▶ **DATA EXTRACTS**
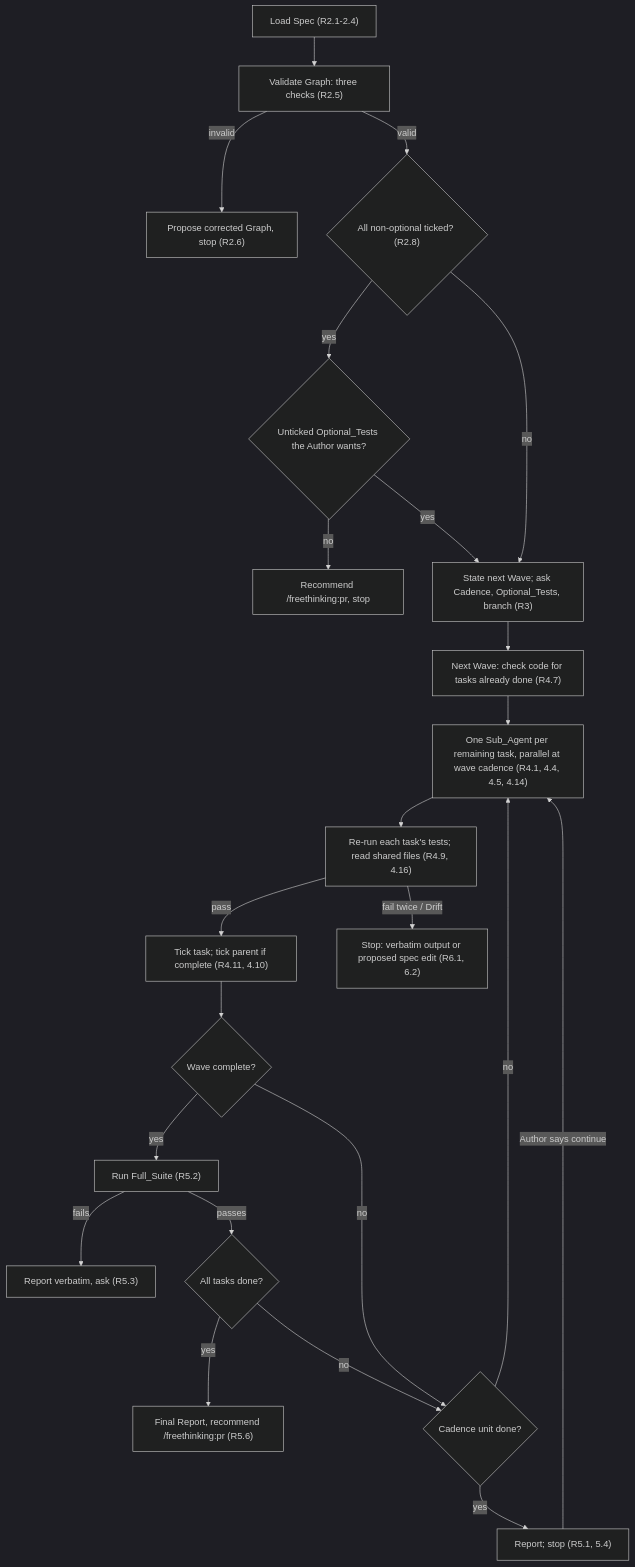
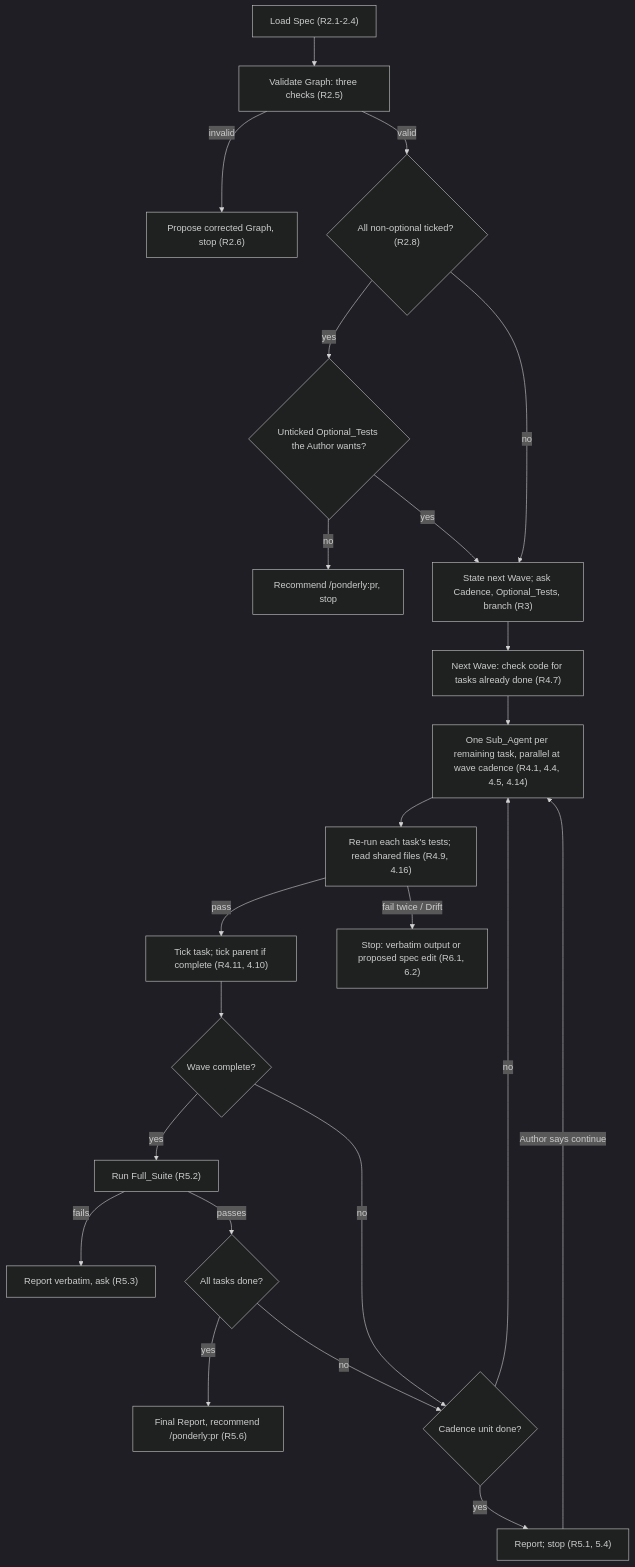
Before and after one commit to freethinkingit/dev_tools: the first of 2 diagrams in .ponderly/specs/implement-spec/design.md, drawn with Mermaid (dark theme). The commit also changed other lines of this file and 182 other files, not shown here.

````diff
--- a/.ponderly/specs/implement-spec/design.md
+++ b/.ponderly/specs/implement-spec/design.md
@@ -13,25 +13,25 @@
 ```mermaid
 flowchart TD
     A["Load Spec (R2.1-2.4)"] --> B["Validate Graph: three checks (R2.5)"]
     B -- invalid --> P["Propose corrected Graph, stop (R2.6)"]
     B -- valid --> C{"All non-optional ticked? (R2.8)"}
     C -- yes --> O{"Unticked Optional_Tests the Author wants?"}
-    O -- no --> Z["Recommend /freethinking:pr, stop"]
+    O -- no --> Z["Recommend /ponderly:pr, stop"]
     O -- yes --> D
     C -- no --> D["State next Wave; ask Cadence, Optional_Tests, branch (R3)"]
     D --> H["Next Wave: check code for tasks already done (R4.7)"]
     H --> I["One Sub_Agent per remaining task, parallel at wave cadence (R4.1, 4.4, 4.5, 4.14)"]
     I --> I2["Re-run each task's tests; read shared files (R4.9, 4.16)"]
     I2 -- pass --> J["Tick task; tick parent if complete (R4.11, 4.10)"]
     I2 -- fail twice / Drift --> K["Stop: verbatim output or proposed spec edit (R6.1, 6.2)"]
     J --> W{"Wave complete?"}
     W -- yes --> S["Run Full_Suite (R5.2)"]
     S -- fails --> K2["Report verbatim, ask (R5.3)"]
     S -- passes --> F{"All tasks done?"}
-    F -- yes --> Z2["Final Report, recommend /freethinking:pr (R5.6)"]
+    F -- yes --> Z2["Final Report, recommend /ponderly:pr (R5.6)"]
     F -- no --> L
     W -- no --> L{"Cadence unit done?"}
     L -- no --> I
     L -- yes --> M["Report; stop (R5.1, 5.4)"]
     M -- Author says continue --> I
 ```
````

▶ **WORK TO COMPLETE**
Copy the listing word for word, excluding its pictures.

▶ **WORKED SOLUTION**
Before and after one commit to freethinkingit/dev_tools: the first of 2 diagrams in .ponderly/specs/implement-spec/design.md, drawn with Mermaid (dark theme). The commit also changed other lines of this file and 182 other files, not shown here.

````diff
--- a/.ponderly/specs/implement-spec/design.md
+++ b/.ponderly/specs/implement-spec/design.md
@@ -13,25 +13,25 @@
 ```mermaid
 flowchart TD
     A["Load Spec (R2.1-2.4)"] --> B["Validate Graph: three checks (R2.5)"]
     B -- invalid --> P["Propose corrected Graph, stop (R2.6)"]
     B -- valid --> C{"All non-optional ticked? (R2.8)"}
     C -- yes --> O{"Unticked Optional_Tests the Author wants?"}
-    O -- no --> Z["Recommend /freethinking:pr, stop"]
+    O -- no --> Z["Recommend /ponderly:pr, stop"]
     O -- yes --> D
     C -- no --> D["State next Wave; ask Cadence, Optional_Tests, branch (R3)"]
     D --> H["Next Wave: check code for tasks already done (R4.7)"]
     H --> I["One Sub_Agent per remaining task, parallel at wave cadence (R4.1, 4.4, 4.5, 4.14)"]
     I --> I2["Re-run each task's tests; read shared files (R4.9, 4.16)"]
     I2 -- pass --> J["Tick task; tick parent if complete (R4.11, 4.10)"]
     I2 -- fail twice / Drift --> K["Stop: verbatim output or proposed spec edit (R6.1, 6.2)"]
     J --> W{"Wave complete?"}
     W -- yes --> S["Run Full_Suite (R5.2)"]
     S -- fails --> K2["Report verbatim, ask (R5.3)"]
     S -- passes --> F{"All tasks done?"}
-    F -- yes --> Z2["Final Report, recommend /freethinking:pr (R5.6)"]
+    F -- yes --> Z2["Final Report, recommend /ponderly:pr (R5.6)"]
     F -- no --> L
     W -- no --> L{"Cadence unit done?"}
     L -- no --> I
     L -- yes --> M["Report; stop (R5.1, 5.4)"]
     M -- Author says continue --> I
 ```
````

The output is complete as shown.